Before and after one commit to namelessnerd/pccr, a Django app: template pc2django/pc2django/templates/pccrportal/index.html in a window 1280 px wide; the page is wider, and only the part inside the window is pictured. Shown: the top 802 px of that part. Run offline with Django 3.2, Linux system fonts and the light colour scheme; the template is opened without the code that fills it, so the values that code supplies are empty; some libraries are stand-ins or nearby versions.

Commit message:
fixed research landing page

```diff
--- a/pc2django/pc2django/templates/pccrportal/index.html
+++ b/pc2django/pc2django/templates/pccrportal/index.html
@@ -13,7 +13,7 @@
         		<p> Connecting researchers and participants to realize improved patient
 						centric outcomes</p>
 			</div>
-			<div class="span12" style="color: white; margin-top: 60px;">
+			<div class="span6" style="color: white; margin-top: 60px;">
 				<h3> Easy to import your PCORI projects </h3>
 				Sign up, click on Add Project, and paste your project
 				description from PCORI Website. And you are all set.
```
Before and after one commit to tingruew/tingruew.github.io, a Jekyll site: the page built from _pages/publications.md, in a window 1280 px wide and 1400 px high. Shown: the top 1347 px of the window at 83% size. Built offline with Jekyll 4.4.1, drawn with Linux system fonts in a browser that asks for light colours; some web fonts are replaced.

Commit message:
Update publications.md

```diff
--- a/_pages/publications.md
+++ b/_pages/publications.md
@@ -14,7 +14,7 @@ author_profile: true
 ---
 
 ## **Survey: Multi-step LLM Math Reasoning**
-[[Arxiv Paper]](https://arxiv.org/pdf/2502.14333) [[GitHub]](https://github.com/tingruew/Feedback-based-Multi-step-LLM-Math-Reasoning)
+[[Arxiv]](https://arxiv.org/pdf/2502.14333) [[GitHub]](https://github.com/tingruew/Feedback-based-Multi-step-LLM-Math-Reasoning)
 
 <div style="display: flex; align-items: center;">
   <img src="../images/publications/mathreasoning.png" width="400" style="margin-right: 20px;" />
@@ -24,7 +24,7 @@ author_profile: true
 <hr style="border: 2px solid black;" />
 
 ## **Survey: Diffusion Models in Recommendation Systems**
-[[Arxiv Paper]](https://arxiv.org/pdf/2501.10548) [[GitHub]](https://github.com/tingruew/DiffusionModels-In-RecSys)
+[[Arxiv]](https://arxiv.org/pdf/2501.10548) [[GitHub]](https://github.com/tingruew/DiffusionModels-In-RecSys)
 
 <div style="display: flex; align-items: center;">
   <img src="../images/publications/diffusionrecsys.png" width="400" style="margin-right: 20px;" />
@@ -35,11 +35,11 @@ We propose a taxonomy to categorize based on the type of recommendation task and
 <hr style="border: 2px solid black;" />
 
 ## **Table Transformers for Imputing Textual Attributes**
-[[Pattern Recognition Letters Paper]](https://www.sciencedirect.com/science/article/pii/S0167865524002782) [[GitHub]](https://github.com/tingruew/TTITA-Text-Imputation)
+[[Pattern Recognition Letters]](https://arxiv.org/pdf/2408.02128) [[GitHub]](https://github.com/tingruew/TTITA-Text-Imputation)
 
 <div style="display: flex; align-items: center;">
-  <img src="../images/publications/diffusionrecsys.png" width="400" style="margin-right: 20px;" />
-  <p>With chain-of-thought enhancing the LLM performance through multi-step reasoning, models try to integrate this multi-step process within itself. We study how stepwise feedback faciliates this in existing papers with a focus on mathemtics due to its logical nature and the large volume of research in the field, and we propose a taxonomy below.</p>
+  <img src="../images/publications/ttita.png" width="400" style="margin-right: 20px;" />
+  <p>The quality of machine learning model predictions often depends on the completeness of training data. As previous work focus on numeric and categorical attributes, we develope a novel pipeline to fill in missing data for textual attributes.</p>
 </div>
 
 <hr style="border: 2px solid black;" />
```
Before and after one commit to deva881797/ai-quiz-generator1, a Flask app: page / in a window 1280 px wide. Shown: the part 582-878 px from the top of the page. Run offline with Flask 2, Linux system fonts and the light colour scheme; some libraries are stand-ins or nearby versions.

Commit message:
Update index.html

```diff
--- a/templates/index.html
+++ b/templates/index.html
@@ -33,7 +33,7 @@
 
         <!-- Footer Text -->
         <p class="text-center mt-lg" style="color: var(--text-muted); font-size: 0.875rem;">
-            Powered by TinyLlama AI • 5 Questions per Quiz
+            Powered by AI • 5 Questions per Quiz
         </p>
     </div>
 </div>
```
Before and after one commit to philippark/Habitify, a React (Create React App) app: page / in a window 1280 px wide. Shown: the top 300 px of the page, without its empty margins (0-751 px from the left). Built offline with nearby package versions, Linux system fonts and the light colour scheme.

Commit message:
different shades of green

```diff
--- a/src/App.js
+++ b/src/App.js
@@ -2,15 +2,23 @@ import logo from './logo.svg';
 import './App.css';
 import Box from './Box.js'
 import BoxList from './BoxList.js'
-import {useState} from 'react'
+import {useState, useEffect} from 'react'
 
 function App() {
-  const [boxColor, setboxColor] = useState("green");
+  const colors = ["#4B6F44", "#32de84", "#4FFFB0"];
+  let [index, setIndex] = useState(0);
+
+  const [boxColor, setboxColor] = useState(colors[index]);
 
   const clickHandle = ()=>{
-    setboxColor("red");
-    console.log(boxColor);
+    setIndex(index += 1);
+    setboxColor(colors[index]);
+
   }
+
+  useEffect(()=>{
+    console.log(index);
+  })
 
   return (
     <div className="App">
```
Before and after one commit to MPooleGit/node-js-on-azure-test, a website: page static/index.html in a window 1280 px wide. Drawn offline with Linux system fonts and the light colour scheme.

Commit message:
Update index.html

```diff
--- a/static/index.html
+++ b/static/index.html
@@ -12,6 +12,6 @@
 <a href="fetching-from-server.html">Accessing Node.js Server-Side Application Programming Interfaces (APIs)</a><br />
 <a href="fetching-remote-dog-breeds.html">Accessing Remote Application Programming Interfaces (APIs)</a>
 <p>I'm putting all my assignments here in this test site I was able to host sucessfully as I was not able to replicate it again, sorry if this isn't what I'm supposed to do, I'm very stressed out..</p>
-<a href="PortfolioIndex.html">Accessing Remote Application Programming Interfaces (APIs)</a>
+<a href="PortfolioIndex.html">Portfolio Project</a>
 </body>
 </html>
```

Exercise: Quote every entry exactly.

Exercise response:
Before and after one commit to namelessnerd/pccr, a Django app: template pc2django/pc2django/templates/pccrportal/index.html in a window 1280 px wide; the page is wider, and only the part inside the window is pictured. Shown: the top 802 px of that part. Run offline with Django 3.2, Linux system fonts and the light colour scheme; the template is opened without the code that fills it, so the values that code supplies are empty; some libraries are stand-ins or nearby versions.

Commit message:
fixed research landing page

```diff
--- a/pc2django/pc2django/templates/pccrportal/index.html
+++ b/pc2django/pc2django/templates/pccrportal/index.html
@@ -13,7 +13,7 @@
         		<p> Connecting researchers and participants to realize improved patient
 						centric outcomes</p>
 			</div>
-			<div class="span12" style="color: white; margin-top: 60px;">
+			<div class="span6" style="color: white; margin-top: 60px;">
 				<h3> Easy to import your PCORI projects </h3>
 				Sign up, click on Add Project, and paste your project
 				description from PCORI Website. And you are all set.
```
Before and after one commit to tingruew/tingruew.github.io, a Jekyll site: the page built from _pages/publications.md, in a window 1280 px wide and 1400 px high. Shown: the top 1347 px of the window at 83% size. Built offline with Jekyll 4.4.1, drawn with Linux system fonts in a browser that asks for light colours; some web fonts are replaced.

Commit message:
Update publications.md

```diff
--- a/_pages/publications.md
+++ b/_pages/publications.md
@@ -14,7 +14,7 @@ author_profile: true
 ---
 
 ## **Survey: Multi-step LLM Math Reasoning**
-[[Arxiv Paper]](https://arxiv.org/pdf/2502.14333) [[GitHub]](https://github.com/tingruew/Feedback-based-Multi-step-LLM-Math-Reasoning)
+[[Arxiv]](https://arxiv.org/pdf/2502.14333) [[GitHub]](https://github.com/tingruew/Feedback-based-Multi-step-LLM-Math-Reasoning)
 
 <div style="display: flex; align-items: center;">
   <img src="../images/publications/mathreasoning.png" width="400" style="margin-right: 20px;" />
@@ -24,7 +24,7 @@ author_profile: true
 <hr style="border: 2px solid black;" />
 
 ## **Survey: Diffusion Models in Recommendation Systems**
-[[Arxiv Paper]](https://arxiv.org/pdf/2501.10548) [[GitHub]](https://github.com/tingruew/DiffusionModels-In-RecSys)
+[[Arxiv]](https://arxiv.org/pdf/2501.10548) [[GitHub]](https://github.com/tingruew/DiffusionModels-In-RecSys)
 
 <div style="display: flex; align-items: center;">
   <img src="../images/publications/diffusionrecsys.png" width="400" style="margin-right: 20px;" />
@@ -35,11 +35,11 @@ We propose a taxonomy to categorize based on the type of recommendation task and
 <hr style="border: 2px solid black;" />
 
 ## **Table Transformers for Imputing Textual Attributes**
-[[Pattern Recognition Letters Paper]](https://www.sciencedirect.com/science/article/pii/S0167865524002782) [[GitHub]](https://github.com/tingruew/TTITA-Text-Imputation)
+[[Pattern Recognition Letters]](https://arxiv.org/pdf/2408.02128) [[GitHub]](https://github.com/tingruew/TTITA-Text-Imputation)
 
 <div style="display: flex; align-items: center;">
-  <img src="../images/publications/diffusionrecsys.png" width="400" style="margin-right: 20px;" />
-  <p>With chain-of-thought enhancing the LLM performance through multi-step reasoning, models try to integrate this multi-step process within itself. We study how stepwise feedback faciliates this in existing papers with a focus on mathemtics due to its logical nature and the large volume of research in the field, and we propose a taxonomy below.</p>
+  <img src="../images/publications/ttita.png" width="400" style="margin-right: 20px;" />
+  <p>The quality of machine learning model predictions often depends on the completeness of training data. As previous work focus on numeric and categorical attributes, we develope a novel pipeline to fill in missing data for textual attributes.</p>
 </div>
 
 <hr style="border: 2px solid black;" />
```
Before and after one commit to deva881797/ai-quiz-generator1, a Flask app: page / in a window 1280 px wide. Shown: the part 582-878 px from the top of the page. Run offline with Flask 2, Linux system fonts and the light colour scheme; some libraries are stand-ins or nearby versions.

Commit message:
Update index.html

```diff
--- a/templates/index.html
+++ b/templates/index.html
@@ -33,7 +33,7 @@
 
         <!-- Footer Text -->
         <p class="text-center mt-lg" style="color: var(--text-muted); font-size: 0.875rem;">
-            Powered by TinyLlama AI • 5 Questions per Quiz
+            Powered by AI • 5 Questions per Quiz
         </p>
     </div>
 </div>
```
Before and after one commit to philippark/Habitify, a React (Create React App) app: page / in a window 1280 px wide. Shown: the top 300 px of the page, without its empty margins (0-751 px from the left). Built offline with nearby package versions, Linux system fonts and the light colour scheme.

Commit message:
different shades of green

```diff
--- a/src/App.js
+++ b/src/App.js
@@ -2,15 +2,23 @@ import logo from './logo.svg';
 import './App.css';
 import Box from './Box.js'
 import BoxList from './BoxList.js'
-import {useState} from 'react'
+import {useState, useEffect} from 'react'
 
 function App() {
-  const [boxColor, setboxColor] = useState("green");
+  const colors = ["#4B6F44", "#32de84", "#4FFFB0"];
+  let [index, setIndex] = useState(0);
+
+  const [boxColor, setboxColor] = useState(colors[index]);
 
   const clickHandle = ()=>{
-    setboxColor("red");
-    console.log(boxColor);
+    setIndex(index += 1);
+    setboxColor(colors[index]);
+
   }
+
+  useEffect(()=>{
+    console.log(index);
+  })
 
   return (
     <div className="App">
```
Before and after one commit to MPooleGit/node-js-on-azure-test, a website: page static/index.html in a window 1280 px wide. Drawn offline with Linux system fonts and the light colour scheme.

Commit message:
Update index.html

```diff
--- a/static/index.html
+++ b/static/index.html
@@ -12,6 +12,6 @@
 <a href="fetching-from-server.html">Accessing Node.js Server-Side Application Programming Interfaces (APIs)</a><br />
 <a href="fetching-remote-dog-breeds.html">Accessing Remote Application Programming Interfaces (APIs)</a>
 <p>I'm putting all my assignments here in this test site I was able to host sucessfully as I was not able to replicate it again, sorry if this isn't what I'm supposed to do, I'm very stressed out..</p>
-<a href="PortfolioIndex.html">Accessing Remote Application Programming Interfaces (APIs)</a>
+<a href="PortfolioIndex.html">Portfolio Project</a>
 </body>
 </html>
```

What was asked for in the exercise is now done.